Data to use:
[Start of section]

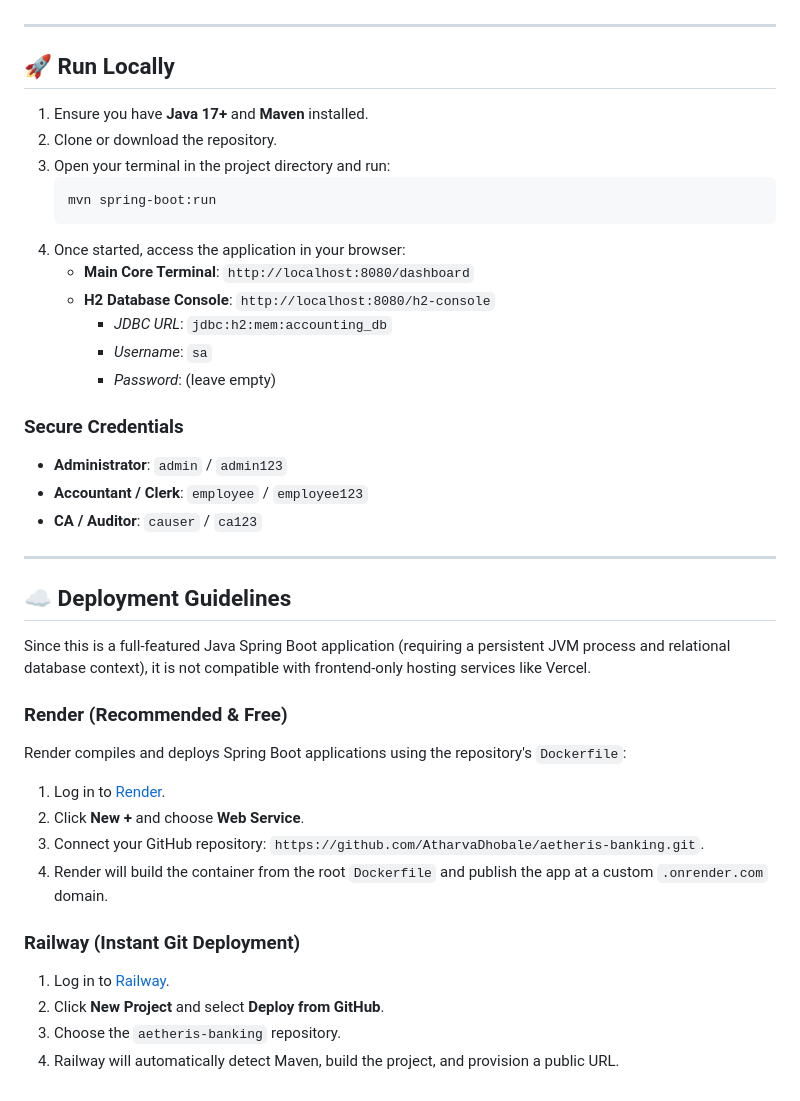
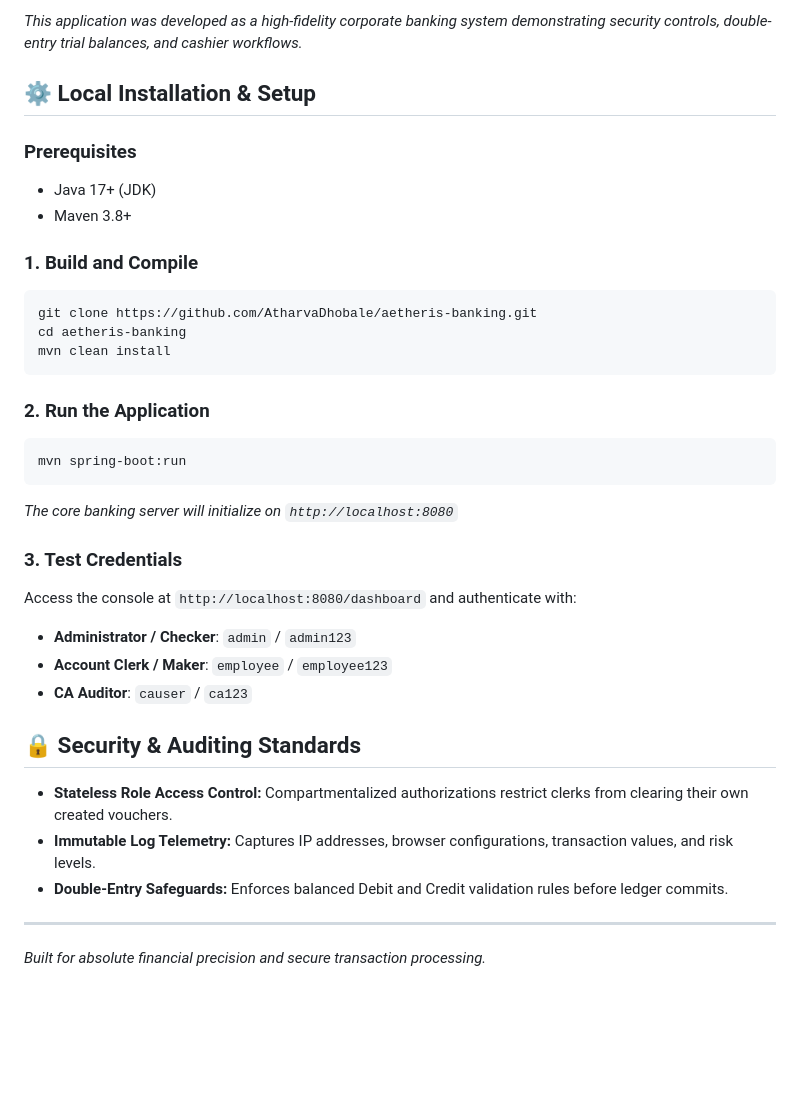
Before and after one commit to AtharvaDhobale/aetheris-banking, a Markdown page: README.md, the part around one of its changes. Rendered like a GitHub page; blank space fills up the shorter version.

Commit message:
docs: Redesign README to mirror MedRecords layout

````diff
--- a/README.md
+++ b/README.md
@@ -28,40 +50,35 @@ Vercel Deployment: [https://aetheris-banking.vercel.app](https://aetheris-bankin
+*This application was developed as a high-fidelity corporate banking system demonstrating security controls, double-entry trial balances, and cashier workflows.*
+
+## ⚙️ Local Installation & Setup
+
+### Prerequisites
+- Java 17+ (JDK)
+- Maven 3.8+
+
+### 1. Build and Compile
+```bash
+git clone https://github.com/AtharvaDhobale/aetheris-banking.git
+cd aetheris-banking
+mvn clean install
+```
+
+### 2. Run the Application
+```bash
+mvn spring-boot:run
+```
+*The core banking server will initialize on `http://localhost:8080`*
+
+### 3. Test Credentials
+Access the console at `http://localhost:8080/dashboard` and authenticate with:
+- **Administrator / Checker**: `admin` / `admin123`
+- **Account Clerk / Maker**: `employee` / `employee123`
+- **CA Auditor**: `causer` / `ca123`
+
+## 🔒 Security & Auditing Standards
+
+- **Stateless Role Access Control:** Compartmentalized authorizations restrict clerks from clearing their own created vouchers.
+- **Immutable Log Telemetry:** Captures IP addresses, browser configurations, transaction values, and risk levels.
+- **Double-Entry Safeguards:** Enforces balanced Debit and Credit validation rules before ledger commits.
 
 ---
-
-## 🚀 Run Locally
-1. Ensure you have **Java 17+** and **Maven** installed.
-2. Clone or download the repository.
-3. Open your terminal in the project directory and run:
-   ```bash
-   mvn spring-boot:run
-   ```
-4. Once started, access the application in your browser:
-   - **Main Core Terminal**: `http://localhost:8080/dashboard`
-   - **H2 Database Console**: `http://localhost:8080/h2-console`
-     - *JDBC URL*: `jdbc:h2:mem:accounting_db`
-     - *Username*: `sa`
-     - *Password*: (leave empty)
-
-### Secure Credentials
-- **Administrator**: `admin` / `admin123`
-- **Accountant / Clerk**: `employee` / `employee123`
-- **CA / Auditor**: `causer` / `ca123`
-
----
-
-## ☁️ Deployment Guidelines
-
-Since this is a full-featured Java Spring Boot application (requiring a persistent JVM process and relational database context), it is not compatible with frontend-only hosting services like Vercel.
-
-### Render (Recommended & Free)
-Render compiles and deploys Spring Boot applications using the repository's `Dockerfile`:
-1. Log in to [Render](https://render.com).
-2. Click **New +** and choose **Web Service**.
-3. Connect your GitHub repository: `https://github.com/AtharvaDhobale/aetheris-banking.git`.
-4. Render will build the container from the root `Dockerfile` and publish the app at a custom `.onrender.com` domain.
-
-### Railway (Instant Git Deployment)
-1. Log in to [Railway](https://railway.app).
-2. Click **New Project** and select **Deploy from GitHub**.
-3. Choose the `aetheris-banking` repository.
-4. Railway will automatically detect Maven, build the project, and provision a public URL.
+*Built for absolute financial precision and secure transaction processing.*
````
Also changed, not shown: other parts of README.md (+42 -20 lines).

[End of section]

Your task: Keeping every word as it is, write out all the data and omit the pictures.

Written answer:
Before and after one commit to AtharvaDhobale/aetheris-banking, a Markdown page: README.md, the part around one of its changes. Rendered like a GitHub page; blank space fills up the shorter version.

Commit message:
docs: Redesign README to mirror MedRecords layout

````diff
--- a/README.md
+++ b/README.md
@@ -28,40 +50,35 @@ Vercel Deployment: [https://aetheris-banking.vercel.app](https://aetheris-bankin
+*This application was developed as a high-fidelity corporate banking system demonstrating security controls, double-entry trial balances, and cashier workflows.*
+
+## ⚙️ Local Installation & Setup
+
+### Prerequisites
+- Java 17+ (JDK)
+- Maven 3.8+
+
+### 1. Build and Compile
+```bash
+git clone https://github.com/AtharvaDhobale/aetheris-banking.git
+cd aetheris-banking
+mvn clean install
+```
+
+### 2. Run the Application
+```bash
+mvn spring-boot:run
+```
+*The core banking server will initialize on `http://localhost:8080`*
+
+### 3. Test Credentials
+Access the console at `http://localhost:8080/dashboard` and authenticate with:
+- **Administrator / Checker**: `admin` / `admin123`
+- **Account Clerk / Maker**: `employee` / `employee123`
+- **CA Auditor**: `causer` / `ca123`
+
+## 🔒 Security & Auditing Standards
+
+- **Stateless Role Access Control:** Compartmentalized authorizations restrict clerks from clearing their own created vouchers.
+- **Immutable Log Telemetry:** Captures IP addresses, browser configurations, transaction values, and risk levels.
+- **Double-Entry Safeguards:** Enforces balanced Debit and Credit validation rules before ledger commits.
 
 ---
-
-## 🚀 Run Locally
-1. Ensure you have **Java 17+** and **Maven** installed.
-2. Clone or download the repository.
-3. Open your terminal in the project directory and run:
-   ```bash
-   mvn spring-boot:run
-   ```
-4. Once started, access the application in your browser:
-   - **Main Core Terminal**: `http://localhost:8080/dashboard`
-   - **H2 Database Console**: `http://localhost:8080/h2-console`
-     - *JDBC URL*: `jdbc:h2:mem:accounting_db`
-     - *Username*: `sa`
-     - *Password*: (leave empty)
-
-### Secure Credentials
-- **Administrator**: `admin` / `admin123`
-- **Accountant / Clerk**: `employee` / `employee123`
-- **CA / Auditor**: `causer` / `ca123`
-
----
-
-## ☁️ Deployment Guidelines
-
-Since this is a full-featured Java Spring Boot application (requiring a persistent JVM process and relational database context), it is not compatible with frontend-only hosting services like Vercel.
-
-### Render (Recommended & Free)
-Render compiles and deploys Spring Boot applications using the repository's `Dockerfile`:
-1. Log in to [Render](https://render.com).
-2. Click **New +** and choose **Web Service**.
-3. Connect your GitHub repository: `https://github.com/AtharvaDhobale/aetheris-banking.git`.
-4. Render will build the container from the root `Dockerfile` and publish the app at a custom `.onrender.com` domain.
-
-### Railway (Instant Git Deployment)
-1. Log in to [Railway](https://railway.app).
-2. Click **New Project** and select **Deploy from GitHub**.
-3. Choose the `aetheris-banking` repository.
-4. Railway will automatically detect Maven, build the project, and provision a public URL.
+*Built for absolute financial precision and secure transaction processing.*
````
Also changed, not shown: other parts of README.md (+42 -20 lines).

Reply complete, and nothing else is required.